• [Available data]
········
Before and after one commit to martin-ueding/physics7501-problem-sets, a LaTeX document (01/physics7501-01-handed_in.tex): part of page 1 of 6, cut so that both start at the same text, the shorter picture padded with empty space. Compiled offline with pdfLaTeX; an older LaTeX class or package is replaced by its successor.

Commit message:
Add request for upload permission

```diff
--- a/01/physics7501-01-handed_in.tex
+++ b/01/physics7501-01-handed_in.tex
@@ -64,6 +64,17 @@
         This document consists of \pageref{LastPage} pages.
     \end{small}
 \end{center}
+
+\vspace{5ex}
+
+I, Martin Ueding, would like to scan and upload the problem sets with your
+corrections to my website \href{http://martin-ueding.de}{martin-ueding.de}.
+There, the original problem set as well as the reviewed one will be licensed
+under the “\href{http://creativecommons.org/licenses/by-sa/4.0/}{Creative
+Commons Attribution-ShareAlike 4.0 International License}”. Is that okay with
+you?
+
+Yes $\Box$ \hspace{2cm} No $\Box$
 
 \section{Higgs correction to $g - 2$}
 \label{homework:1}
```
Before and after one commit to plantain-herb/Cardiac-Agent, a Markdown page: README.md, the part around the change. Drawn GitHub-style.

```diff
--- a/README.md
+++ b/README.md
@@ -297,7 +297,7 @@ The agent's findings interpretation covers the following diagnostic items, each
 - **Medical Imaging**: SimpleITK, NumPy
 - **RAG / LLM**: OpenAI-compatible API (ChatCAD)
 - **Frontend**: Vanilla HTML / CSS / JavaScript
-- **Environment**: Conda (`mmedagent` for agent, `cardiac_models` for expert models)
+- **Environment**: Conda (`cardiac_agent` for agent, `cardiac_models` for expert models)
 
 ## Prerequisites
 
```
········
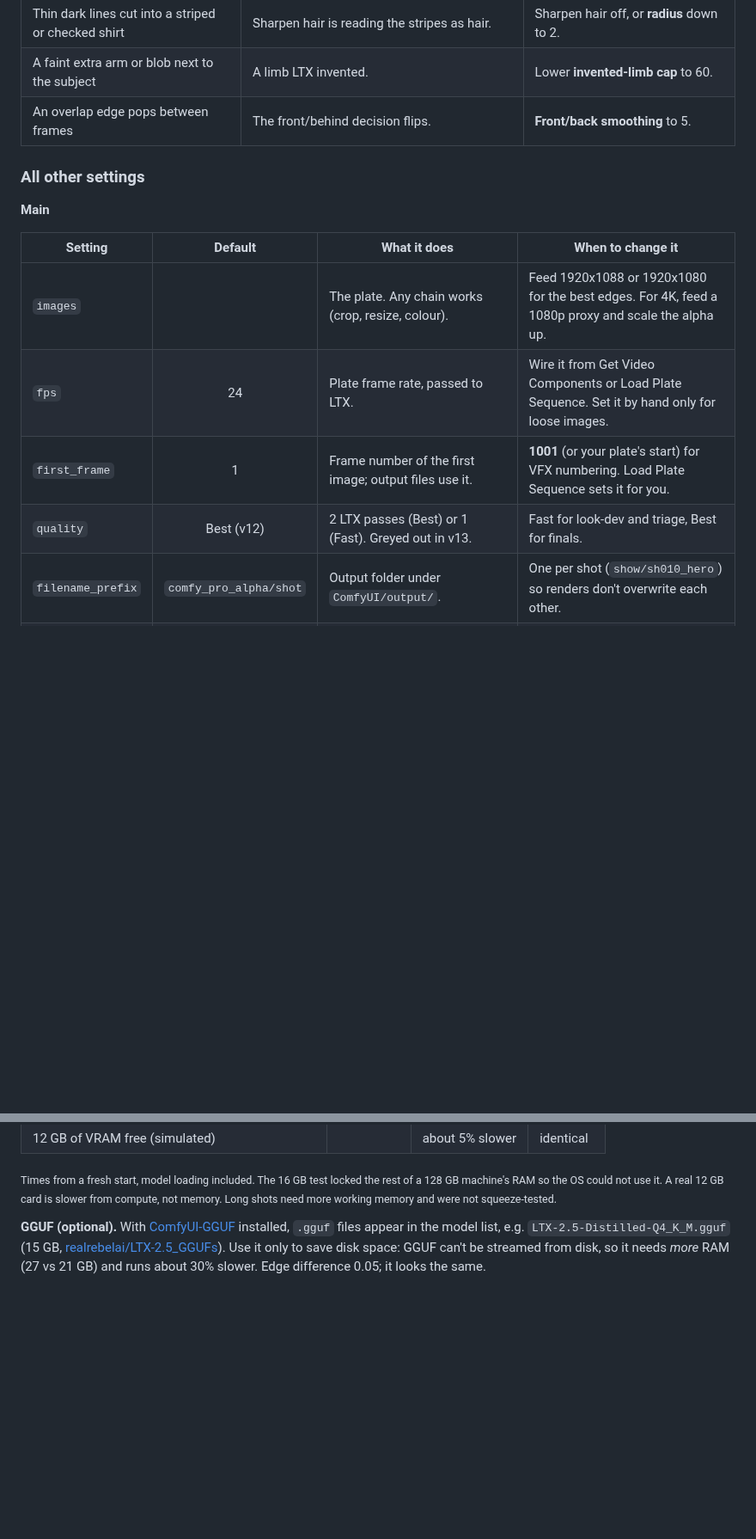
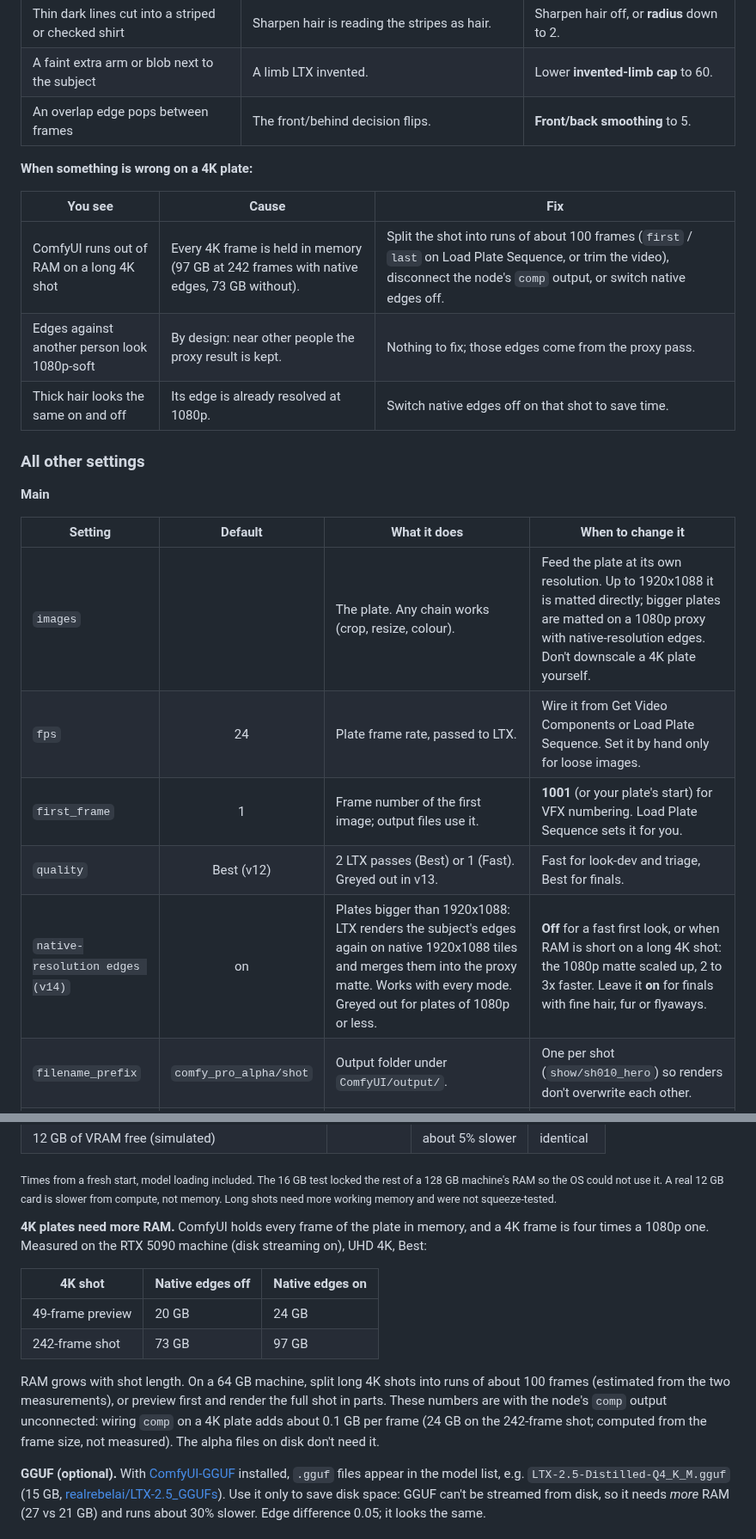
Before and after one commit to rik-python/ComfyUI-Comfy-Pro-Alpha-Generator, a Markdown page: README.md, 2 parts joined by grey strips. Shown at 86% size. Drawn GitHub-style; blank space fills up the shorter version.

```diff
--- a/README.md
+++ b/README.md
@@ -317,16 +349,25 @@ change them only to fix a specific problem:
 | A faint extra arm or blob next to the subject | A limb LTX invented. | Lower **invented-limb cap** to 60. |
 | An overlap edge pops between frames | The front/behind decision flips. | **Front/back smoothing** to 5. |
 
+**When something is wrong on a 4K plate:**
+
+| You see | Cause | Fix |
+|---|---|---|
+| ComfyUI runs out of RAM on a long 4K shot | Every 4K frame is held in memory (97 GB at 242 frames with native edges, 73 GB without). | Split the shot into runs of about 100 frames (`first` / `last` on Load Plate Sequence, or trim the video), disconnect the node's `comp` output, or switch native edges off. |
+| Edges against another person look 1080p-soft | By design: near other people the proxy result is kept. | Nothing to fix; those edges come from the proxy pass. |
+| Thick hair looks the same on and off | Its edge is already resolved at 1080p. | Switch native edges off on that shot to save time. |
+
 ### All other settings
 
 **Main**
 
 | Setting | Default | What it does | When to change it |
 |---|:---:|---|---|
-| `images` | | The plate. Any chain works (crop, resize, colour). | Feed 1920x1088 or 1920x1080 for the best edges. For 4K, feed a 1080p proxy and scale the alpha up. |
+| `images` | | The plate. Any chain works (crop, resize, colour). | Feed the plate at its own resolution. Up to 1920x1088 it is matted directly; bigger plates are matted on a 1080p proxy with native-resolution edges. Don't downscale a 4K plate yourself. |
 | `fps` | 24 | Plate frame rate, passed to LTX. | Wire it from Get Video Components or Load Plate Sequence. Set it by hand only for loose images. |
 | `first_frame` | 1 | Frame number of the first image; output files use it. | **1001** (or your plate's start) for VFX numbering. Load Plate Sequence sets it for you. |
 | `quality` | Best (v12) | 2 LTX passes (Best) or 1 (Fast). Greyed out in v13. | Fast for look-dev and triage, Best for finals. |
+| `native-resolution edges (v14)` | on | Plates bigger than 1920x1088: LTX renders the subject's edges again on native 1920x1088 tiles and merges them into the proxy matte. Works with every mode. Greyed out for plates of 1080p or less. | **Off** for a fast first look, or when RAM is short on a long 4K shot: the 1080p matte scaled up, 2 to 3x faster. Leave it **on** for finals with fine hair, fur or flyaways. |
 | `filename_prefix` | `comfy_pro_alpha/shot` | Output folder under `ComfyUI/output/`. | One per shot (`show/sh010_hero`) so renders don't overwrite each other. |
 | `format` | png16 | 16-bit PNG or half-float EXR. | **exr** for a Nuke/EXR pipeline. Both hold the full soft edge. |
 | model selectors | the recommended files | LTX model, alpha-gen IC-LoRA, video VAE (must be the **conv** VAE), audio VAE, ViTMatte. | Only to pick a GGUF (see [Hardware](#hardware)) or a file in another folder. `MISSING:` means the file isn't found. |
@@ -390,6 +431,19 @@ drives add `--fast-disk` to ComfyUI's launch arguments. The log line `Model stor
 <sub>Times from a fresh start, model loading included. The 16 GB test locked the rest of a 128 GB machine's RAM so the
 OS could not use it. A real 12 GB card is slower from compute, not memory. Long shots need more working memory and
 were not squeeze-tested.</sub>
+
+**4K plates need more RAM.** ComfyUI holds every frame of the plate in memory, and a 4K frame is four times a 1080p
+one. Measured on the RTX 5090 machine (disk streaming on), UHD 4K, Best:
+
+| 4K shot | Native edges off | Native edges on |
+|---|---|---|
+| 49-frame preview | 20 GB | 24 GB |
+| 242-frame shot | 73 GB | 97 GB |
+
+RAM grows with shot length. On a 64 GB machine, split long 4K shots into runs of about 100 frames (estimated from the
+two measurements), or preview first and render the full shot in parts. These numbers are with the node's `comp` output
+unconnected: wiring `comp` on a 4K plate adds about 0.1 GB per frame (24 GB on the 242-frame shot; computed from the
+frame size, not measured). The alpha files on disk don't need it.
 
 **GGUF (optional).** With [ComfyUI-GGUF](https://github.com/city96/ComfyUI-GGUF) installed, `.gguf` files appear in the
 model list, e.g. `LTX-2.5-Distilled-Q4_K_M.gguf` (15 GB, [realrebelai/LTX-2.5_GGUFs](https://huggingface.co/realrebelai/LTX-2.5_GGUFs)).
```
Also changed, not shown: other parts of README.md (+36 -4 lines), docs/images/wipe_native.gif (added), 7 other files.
········
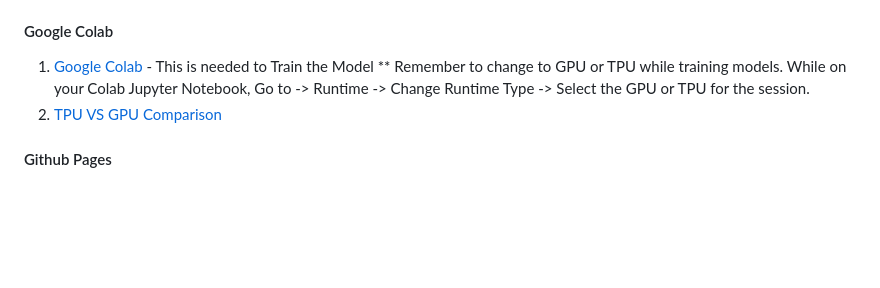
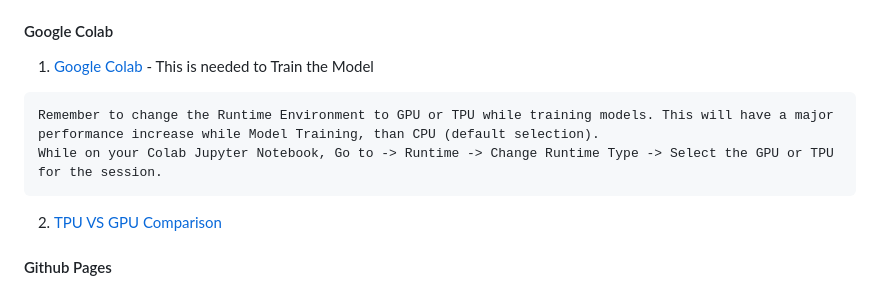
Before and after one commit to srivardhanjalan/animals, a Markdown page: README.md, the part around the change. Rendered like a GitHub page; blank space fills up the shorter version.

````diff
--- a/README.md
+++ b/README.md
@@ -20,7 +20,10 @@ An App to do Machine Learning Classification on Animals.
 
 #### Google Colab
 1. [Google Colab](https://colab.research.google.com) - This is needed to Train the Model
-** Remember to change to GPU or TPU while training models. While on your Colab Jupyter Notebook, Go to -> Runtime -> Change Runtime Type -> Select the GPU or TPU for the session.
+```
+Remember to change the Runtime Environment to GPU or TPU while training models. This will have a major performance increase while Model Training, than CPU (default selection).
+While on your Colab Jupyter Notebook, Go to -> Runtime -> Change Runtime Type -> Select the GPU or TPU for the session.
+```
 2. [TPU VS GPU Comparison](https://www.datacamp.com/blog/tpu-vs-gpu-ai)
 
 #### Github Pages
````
········
Copy each line of the listing that contains the string "plates".

+| `images` | | The plate. Any chain works (crop, resize, colour). | Feed the plate at its own resolution. Up to 1920x1088 it is matted directly; bigger plates are matted on a 1080p proxy with native-resolution edges. Don't downscale a 4K plate yourself. |
+| `native-resolution edges (v14)` | on | Plates bigger than 1920x1088: LTX renders the subject's edges again on native 1920x1088 tiles and merges them into the proxy matte. Works with every mode. Greyed out for plates of 1080p or less. | **Off** for a fast first look, or when RAM is short on a long 4K shot: the 1080p matte scaled up, 2 to 3x faster. Leave it **on** for finals with fine hair, fur or flyaways. |
+**4K plates need more RAM.** ComfyUI holds every frame of the plate in memory, and a 4K frame is four times a 1080p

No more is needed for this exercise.